→ **ACTIVITY**: Using the records below, copy every line that holds the string "BoxDecoration".

→ **SUPPLIED RECORDS**:
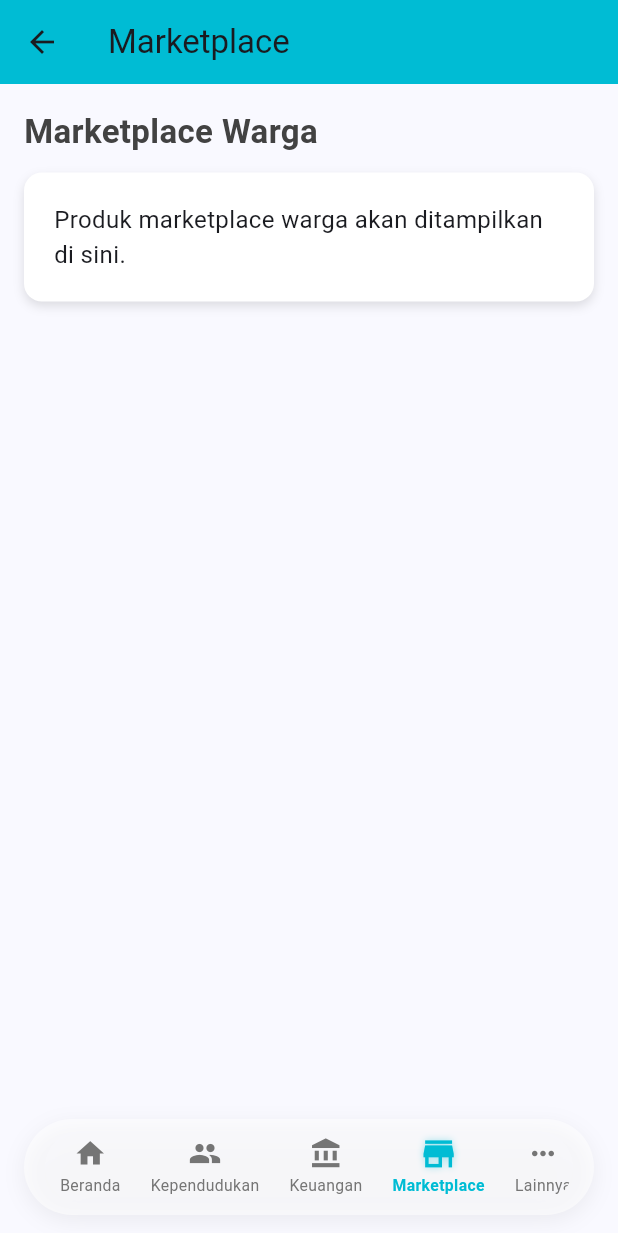
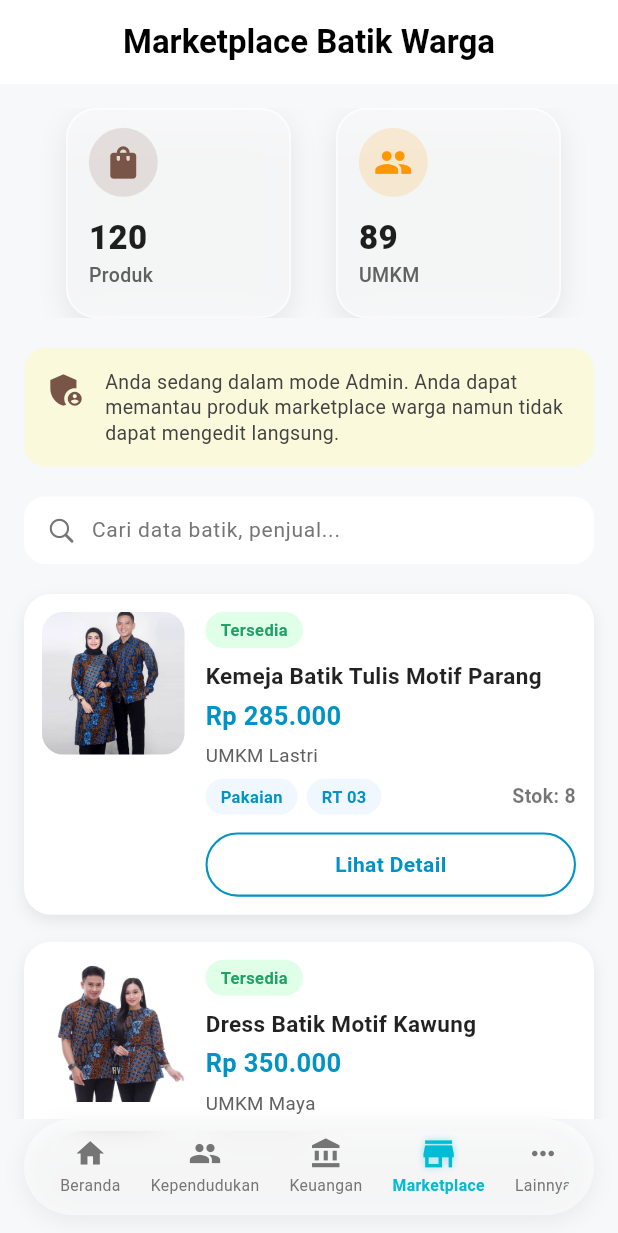
Before and after one commit to KevinASaputra/apps_jawa, a Flutter app: the MarketplacePage screen opened directly, on a phone screen of 412 x 824 dp. Shown: the top 1233 px of the screen. Run offline on Flutter 3.47's test engine with Material 3 defaults, Android fonts, the light colour scheme and no system bars; our stand-ins replace fl_chart, image_picker.

Commit message:
feat: ui marketplace

```diff
--- a/apps/mobile/lib/features/marketplace/admin/marketplace.dart
+++ b/apps/mobile/lib/features/marketplace/admin/marketplace.dart
@@ -1,50 +1,143 @@
 import 'package:flutter/material.dart';
 import '../../../models/buttom_navbar.dart';
+import '../../../models/searchbar.dart';
+import 'product_card.dart';
+import 'stat_card.dart';
 
-class MarketplacePage extends StatelessWidget {
+class MarketplacePage extends StatefulWidget {
   const MarketplacePage({super.key});
 
   @override
+  State<MarketplacePage> createState() => _MarketplacePageState();
+}
+
+class _MarketplacePageState extends State<MarketplacePage> {
+  @override
   Widget build(BuildContext context) {
     return Scaffold(
+      backgroundColor: const Color(0xfff7f8fa),
+
       appBar: AppBar(
-        title: const Text("Marketplace"),
-        backgroundColor: Colors.cyan,
+        elevation: 0,
+        backgroundColor: Colors.white,
+        automaticallyImplyLeading: false,
+        title: const Text(
+          "Marketplace Batik Warga",
+          style: TextStyle(
+            fontWeight: FontWeight.bold,
+            color: Colors.black,
+          ),
+        ),
+        centerTitle: true,
       ),
+
       bottomNavigationBar: const AppBottomNavBar(currentIndex: 3),
+
       body: SingleChildScrollView(
         padding: const EdgeInsets.all(16),
         child: Column(
           crossAxisAlignment: CrossAxisAlignment.start,
           children: [
-            Text(
-              "Marketplace Warga",
-              style: TextStyle(
-                fontSize: 22,
-                fontWeight: FontWeight.bold,
-                color: Colors.grey[800],
+            // ================= STAT CARDS =================
+            SizedBox(
+              height: 140,
+              child: ListView(
+                scrollDirection: Axis.horizontal,
+                padding: const EdgeInsets.symmetric(horizontal: 8),
+                physics: const BouncingScrollPhysics(),
+                children: const [
+                  SizedBox(width: 12),
+                  StatCard(
+                    icon: Icons.shopping_bag,
+                    total: "120",
+                    title: "Produk",
+                    color: Colors.brown,
+                  ),
+                  SizedBox(width: 14),
+                  StatCard(
+                    icon: Icons.people,
+                    total: "89",
+                    title: "UMKM",
+                    color: Colors.orange,
+                  ),
+                  SizedBox(width: 14),
+                  StatCard(
+                    icon: Icons.check_circle,
+                    total: "65",
+                    title: "Verified",
+                    color: Colors.green,
+                  ),
+                  SizedBox(width: 14),
+                  StatCard(
+                    icon: Icons.sell,
+                    total: "332",
+                    title: "Terjual",
+                    color: Colors.blue,
+                  ),
+                  SizedBox(width: 12),
+                ],
               ),
             ),
-            const SizedBox(height: 12),
 
+            const SizedBox(height: 20),
+
+            // ================= ADMIN BANNER =================
             Container(
-              padding: const EdgeInsets.all(20),
+              padding: const EdgeInsets.all(14),
               decoration: BoxDecoration(
-                color: Colors.white,
-                borderRadius: BorderRadius.circular(12),
-                boxShadow: [
-                  BoxShadow(
-                    color: Colors.black12,
-                    blurRadius: 5,
-                    offset: Offset(0, 3),
-                  )
+                color: Colors.yellow.shade100.withOpacity(0.55),
+                borderRadius: BorderRadius.circular(14),
+              ),
+              child: Row(
+                crossAxisAlignment: CrossAxisAlignment.start,
+                children: [
+                  const Icon(Icons.admin_panel_settings,
+                      color: Colors.brown, size: 28),
+                  const SizedBox(width: 12),
+                  Expanded(
+                    child: Text(
+                      "Anda sedang dalam mode Admin. Anda dapat memantau produk marketplace warga namun tidak dapat mengedit langsung.",
+                      style: TextStyle(
+                        fontSize: 13,
+                        height: 1.3,
+                        color: Colors.grey[800],
+                      ),
+                    ),
+                  ),
                 ],
               ),
-              child: const Text(
-                "Produk marketplace warga akan ditampilkan di sini.",
-                style: TextStyle(fontSize: 16),
-              ),
             ),
+
+            const SizedBox(height: 20),
+
+            // ================= SEARCH BAR =================
+            CustomSearchBar(
+              hintText: "Cari data batik, penjual...",
+              onChanged: (value) {},
+            ),
+
+            const SizedBox(height: 20),
+
+            // ================= PRODUCTS =================
+            ProductCard(
+              image: "assets/batik_parang.jpg",
+              title: "Kemeja Batik Tulis Motif Parang",
+              price: "Rp 285.000",
+              umkm: "UMKM Lastri",
+              stok: "8",
+              rt: "RT 03",
+            ),
+
+            ProductCard(
+              image: "assets/batik_kawung.jpg",
+              title: "Dress Batik Motif Kawung",
+              price: "Rp 350.000",
+              umkm: "UMKM Maya",
+              stok: "4",
+              rt: "RT 01",
+            ),
+
+            const SizedBox(height: 30),
           ],
         ),
       ),
--- /dev/null
+++ b/apps/mobile/lib/features/marketplace/admin/product_card.dart
@@ -0,0 +1,210 @@
+import 'package:flutter/material.dart';
+import 'small_tag.dart';
+
+class ProductCard extends StatelessWidget {
+  final String image;
+  final String title;
+  final String price;
+  final String umkm;
+  final String stok;
+  final String rt;
+
+  const ProductCard({
+    super.key,
+    required this.image,
+    required this.title,
+    required this.price,
+    required this.umkm,
+    required this.stok,
+    required this.rt,
+  });
+
+  @override
+  Widget build(BuildContext context) {
+    return Container(
+      margin: const EdgeInsets.only(bottom: 18),
+      padding: const EdgeInsets.all(12),
+      decoration: BoxDecoration(
+        color: Colors.white,
+        borderRadius: BorderRadius.circular(18),
+        boxShadow: [
+          BoxShadow(
+            color: Colors.black12.withOpacity(0.08),
+            blurRadius: 8,
+            offset: const Offset(0, 4),
+          ),
+        ],
+      ),
+
+      child: Row(
+        crossAxisAlignment: CrossAxisAlignment.start,
+        children: [
+          // ===================== GAMBAR =====================
+          ClipRRect(
+            borderRadius: BorderRadius.circular(14),
+            child: Image.asset(
+              image,
+              width: 95,
+              height: 95,
+              fit: BoxFit.cover,
+            ),
+          ),
+
+          const SizedBox(width: 14),
+
+          // ===================== KONTEN DI KANAN =====================
+          Expanded(
+            child: Column(
+              crossAxisAlignment: CrossAxisAlignment.start,
+              children: [
+                // STATUS TERSEDIA
+                Container(
+                  padding: const EdgeInsets.symmetric(
+                      horizontal: 10, vertical: 4),
+                  decoration: BoxDecoration(
+                    color: const Color(0xffDFFFE8),
+                    borderRadius: BorderRadius.circular(20),
+                  ),
+                  child: const Text(
+                    "Tersedia",
+                    style: TextStyle(
+                      fontSize: 11,
+                      fontWeight: FontWeight.w600,
+                      color: Color(0xff22A068),
+                    ),
+                  ),
+                ),
+
+                const SizedBox(height: 8),
+
+                // JUDUL
+                Text(
+                  title,
+                  style: const TextStyle(
+                    fontSize: 15,
+                    fontWeight: FontWeight.w700,
+                    color: Colors.black87,
+                  ),
+                ),
+
+                const SizedBox(height: 4),
+
+                // HARGA
+                Text(
+                  price,
+                  style: const TextStyle(
+                    fontSize: 17,
+                    fontWeight: FontWeight.w700,
+                    color: Color(0xff0093C6),
+                  ),
+                ),
+
+                const SizedBox(height: 6),
+
+                // UMKM
+                Text(
+                  umkm,
+                  style: TextStyle(
+                    fontSize: 12.5,
+                    color: Colors.grey[700],
+                  ),
+                ),
+
+                const SizedBox(height: 6),
+
+                // TAG + STOK
+                Row(
+                  children: [
+                    const SmallTag(text: "Pakaian"),
+                    const SizedBox(width: 6),
+                    SmallTag(text: rt),
+
+                    const Spacer(),
+
+                    Text(
+                      "Stok: $stok",
+                      style: const TextStyle(
+                        fontSize: 13,
+                        fontWeight: FontWeight.w600,
+                        color: Colors.black54,
+                      ),
+                    ),
+                  ],
+                ),
+
+                const SizedBox(height: 12),
+
+                // ======================== TOMBOL LIHAT DETAIL ========================
+                Material(
+                  color: Colors.transparent,
+                  borderRadius: BorderRadius.circular(30),
+                  child: InkWell(
+                    borderRadius: BorderRadius.circular(30),
+                    splashColor: Colors.transparent,
+                    highlightColor: Colors.transparent,
+
+                    onTap: () {
+                      Navigator.push(
+                        context,
+                        MaterialPageRoute(
+                          builder: (context) => const Placeholder(),
+                        ),
+                      );
+                    },
+
+                    child: _PressableButton(),
+                  ),
+                ),
+              ],
+            ),
+          ),
+        ],
+      ),
+    );
+  }
+}
+
+class _PressableButton extends StatefulWidget {
+  @override
+  State<_PressableButton> createState() => _PressableButtonState();
+}
+
+class _PressableButtonState extends State<_PressableButton> {
+  bool isPressed = false;
+
+  @override
+  Widget build(BuildContext context) {
+    return Listener(
+      onPointerDown: (_) {
+        setState(() => isPressed = true);
+      },
+      onPointerUp: (_) {
+        setState(() => isPressed = false);
+      },
+
+      child: AnimatedContainer(
+        duration: const Duration(milliseconds: 90),
+        width: double.infinity,
+        padding: const EdgeInsets.symmetric(vertical: 10),
+        decoration: BoxDecoration(
+          color: isPressed ? const Color(0xff0093C6) : Colors.transparent,
+          borderRadius: BorderRadius.circular(30),
+          border: Border.all(
+            color: const Color(0xff0093C6),
+            width: 1.4,
+          ),
+        ),
+        child: Center(
+          child: Text(
+            "Lihat Detail",
+            style: TextStyle(
+              fontSize: 14,
+              fontWeight: FontWeight.w600,
+              color: isPressed ? Colors.white : const Color(0xff0093C6),
+            ),
+          ),
+        ),
+      ),
+    );
+  }
+}
--- /dev/null
+++ b/apps/mobile/lib/features/marketplace/admin/small_tag.dart
@@ -0,0 +1,29 @@
+import 'package:flutter/material.dart';
+
+class SmallTag extends StatelessWidget {
+  final String text;
+
+  const SmallTag({
+    super.key,
+    required this.text,
+  });
+
+  @override
+  Widget build(BuildContext context) {
+    return Container(
+      padding: const EdgeInsets.symmetric(horizontal: 10, vertical: 4),
+      decoration: BoxDecoration(
+        color: const Color(0xFFF1F7FF), // biru muda soft
+        borderRadius: BorderRadius.circular(50),
+      ),
+      child: Text(
+        text,
+        style: const TextStyle(
+          fontSize: 11,
+          fontWeight: FontWeight.w600,
+          color: Color(0xFF0093C6), // biru
+        ),
+      ),
+    );
+  }
+}
--- /dev/null
+++ b/apps/mobile/lib/features/marketplace/admin/stat_card.dart
@@ -0,0 +1,115 @@
+import 'dart:ui';
+import 'package:flutter/material.dart';
+
+class StatCard extends StatefulWidget {
+  final IconData icon;
+  final String total;
+  final String title;
+  final Color color;
+  final bool isDarkTop;
+
+  const StatCard({
+    super.key,
+    required this.icon,
+    required this.total,
+    required this.title,
+    required this.color,
+    this.isDarkTop = false,
+  });
+
+  @override
+  State<StatCard> createState() => _StatCardState();
+}
+
+class _StatCardState extends State<StatCard> {
+  bool isPressed = false;
+
+  @override
+  Widget build(BuildContext context) {
+    return AnimatedScale(
+      scale: isPressed ? 0.97 : 1,
+      duration: const Duration(milliseconds: 120),
+      child: GestureDetector(
+        onTapDown: (_) => setState(() => isPressed = true),
+        onTapUp: (_) {
+          Future.delayed(const Duration(milliseconds: 120), () {
+            setState(() => isPressed = false);
+          });
+        },
+
+        // ==================== CARD ====================
+        child: Container(
+          width: 150,
+          height: 115,
+          margin: const EdgeInsets.symmetric(horizontal: 8),
+          decoration: BoxDecoration(
+            borderRadius: BorderRadius.circular(20),
+            color: Colors.white.withOpacity(0.6),
+            boxShadow: [
+              BoxShadow(
+                color: Colors.black26.withOpacity(0.08),
+                blurRadius: 15,
+                offset: const Offset(0, 6),
+              )
+            ],
+            border: Border.all(
+              color: Colors.white.withOpacity(0.5),
+              width: 1.2,
+            ),
+          ),
+          child: ClipRRect(
+            borderRadius: BorderRadius.circular(20),
+            child: BackdropFilter(
+              filter: ImageFilter.blur(sigmaX: 15, sigmaY: 15),
+
+              // ==================== ISI CARD ====================
+              child: Padding(
+                padding: const EdgeInsets.symmetric(horizontal: 14, vertical: 12),
+                child: Column(
+                  crossAxisAlignment: CrossAxisAlignment.start,
+                  children: [
+                    // ICON BUBBLE
+                    Container(
+                      padding: const EdgeInsets.all(10),
+                      decoration: BoxDecoration(
+                        shape: BoxShape.circle,
+                        color: widget.color.withOpacity(0.15),
+                      ),
+                      child: Icon(
+                        widget.icon,
+                        size: 26,
+                        color: widget.color,
+                      ),
+                    ),
+
+                    const SizedBox(height: 12),
+
+                    // JUMLAH
+                    Text(
+                      widget.total,
+                      style: const TextStyle(
+                        fontSize: 22,
+                        fontWeight: FontWeight.w800,
+                        color: Color(0xFF1E1E1E),
+                      ),
+                    ),
+
+                    // TITLE
+                    Text(
+                      widget.title,
+                      style: TextStyle(
+                        fontSize: 13,
+                        color: Colors.grey[700],
+                        fontWeight: FontWeight.w500,
+                      ),
+                    )
+                  ],
+                ),
+              ),
+            ),
+          ),
+        ),
+      ),
+    );
+  }
+}
--- a/apps/mobile/lib/models/dropdown_field.dart
+++ b/apps/mobile/lib/models/dropdown_field.dart
@@ -29,7 +29,7 @@ class DropdownField extends StatelessWidget {
         border: Border.all(color: Colors.grey[300]!),
       ),
       child: DropdownButtonFormField<String>(
-        value: value,
+        initialValue: value,
 
         decoration: InputDecoration(
           border: InputBorder.none,
--- /dev/null
+++ b/apps/mobile/lib/models/filter_category.dart
@@ -0,0 +1,57 @@
+import 'package:flutter/material.dart';
+
+class FilterCategory extends StatelessWidget {
+  final List<String> items;
+  final int selectedIndex;
+  final Function(int) onSelected;
+
+  const FilterCategory({
+    super.key,
+    required this.items,
+    required this.selectedIndex,
+    required this.onSelected,
+  });
+
+  @override
+  Widget build(BuildContext context) {
+    return SizedBox(
+      height: 45,
+      child: ListView.builder(
+        scrollDirection: Axis.horizontal,
+        itemCount: items.length,
+        itemBuilder: (context, index) {
+          bool active = selectedIndex == index;
+          return GestureDetector(
+            onTap: () => onSelected(index),
+            child: AnimatedContainer(
+              duration: const Duration(milliseconds: 200),
+              margin: const EdgeInsets.only(right: 12),
+              padding: const EdgeInsets.symmetric(horizontal: 20, vertical: 10),
+              decoration: BoxDecoration(
+                color: active ? Colors.brown : Colors.white,
+                borderRadius: BorderRadius.circular(25),
+                border: Border.all(color: Colors.black26),
+                boxShadow: active
+                    ? [
+                        BoxShadow(
+                          color: Colors.brown.withOpacity(0.3),
+                          blurRadius: 6,
+                          offset: const Offset(0, 3),
+                        )
+                      ]
+                    : [],
+              ),
+              child: Text(
+                items[index],
+                style: TextStyle(
+                  color: active ? Colors.white : Colors.black87,
+                  fontWeight: active ? FontWeight.bold : FontWeight.normal,
+                ),
+              ),
+            ),
+          );
+        },
+      ),
+    );
+  }
+}
```
Also changed, not shown: apps/mobile/pubspec.yaml (+6 -3 lines), apps/mobile/assets/batik_kawung.jpg (added), apps/mobile/assets/batik_parang.jpg (added), apps/mobile/pubspec.lock.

→ **TASK RESPONSE**:
               decoration: BoxDecoration(
+      decoration: BoxDecoration(
+                  decoration: BoxDecoration(
+        decoration: BoxDecoration(
+      decoration: BoxDecoration(
+          decoration: BoxDecoration(
+                      decoration: BoxDecoration(
+              decoration: BoxDecoration(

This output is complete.